Cuba and Its Environs: The Challenges of Change
Soon after its inauguration, the government of Raúl Castro announced several policy measures designed to inject flexibility into Cuba's revolutionary economic model and acknowledged systemic deficiencies that required rectification. This admission contrasted with the policy stances adopted by Fidel Castro's government, and hinted at a possible, albeit limited, opening of Cuba's economy as well as deeper engagement with the international community. Speculation about the meaning of these changes immediately centered on Cuba's bilateral relations with the United States, and especially on the longstanding U.S. economic embargo on the island. Yet changes in Cuban economic policies also potentially have a much more dramatic effect on its smaller Caribbean neighbors, many of which consider themselves competitors with Cuba on such issues as tourism, foreign investment, agricultural production, and energy resources.
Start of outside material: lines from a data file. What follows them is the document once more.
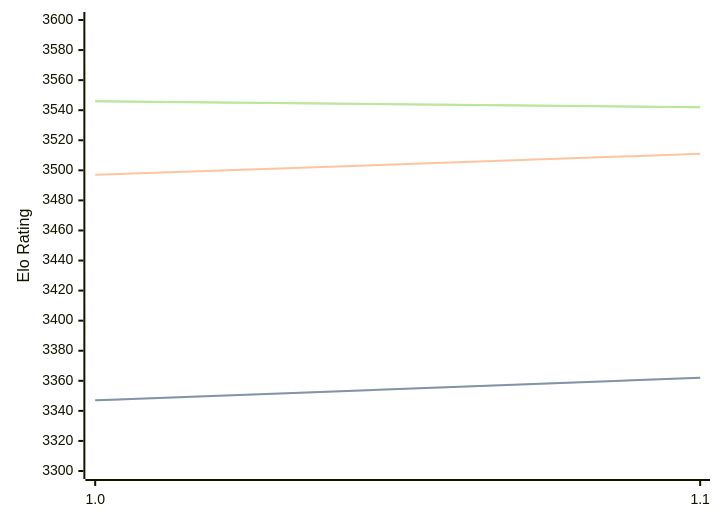
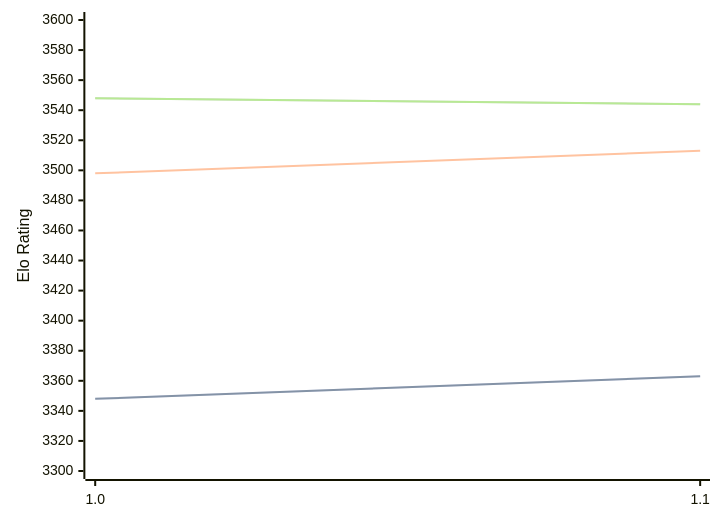
The diagram in engines/Horsie.md (computer-chess-index/cci), drawn with Mermaid before and after one commit. The commit also changed other lines of this file, not shown here.

Commit message:
Update CCI Ratings (ELO VLTC) - 2026-10-09

````diff
--- a/engines/Horsie.md
+++ b/engines/Horsie.md
@@ -32,11 +32,11 @@
 ```mermaid
 %%{init: {"theme":"base","themeVariables":{"seriesColors:['#a3a3a3','#222221','#faa371']}}}%%
 xychart-beta
   x-axis ["1.0", "1.1"]
   y-axis "Elo Rating" 3300 --> 3600
-  line "" [3347, 3362]
-  line "STC (8.0+0.08s)" [3347, 3362]
-  line "LTC (60.0+0.60s)" [3497, 3511]
-  line "" [3546, 3542]
-  line "VLTC (2m24s+1.12s)" [3546, 3542]
+  line "" [3348, 3363]
+  line "STC (8.0+0.08s)" [3348, 3363]
+  line "LTC (60.0+0.60s)" [3498, 3513]
+  line "" [3548, 3544]
+  line "VLTC (2m24s+1.12s)" [3548, 3544]
 ```
````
To discuss this often overlooked aspect of Cuba's foreign affairs, the Latin American Program joined with the Caribbean Policy Research Institute (CaPRI), to convene the daylong conference "Cuba and its Neighbors: The Challenges of Change." The July 22, 2008, meeting was held at the University of the West Indies in Mona, Jamaica. The conference, part of the "Creating Community in the Americas" project, examined the changing landscape of Cuba's relations with its Caribbean neighbors, focusing on key aspects such as tourism and investment, bilateral cooperation, energy, and security. Panelists included a very diverse group of scholars and analysts from Jamaica, Trinidad, the United States, Colombia, and Canada. The conference also featured several key figures in Jamaican politics, most notably Prime Minister the Rt. Hon. Bruce Golding, Minister of Tourism Edmund Bartlett, and Commissioner of Police Hardley Lewin.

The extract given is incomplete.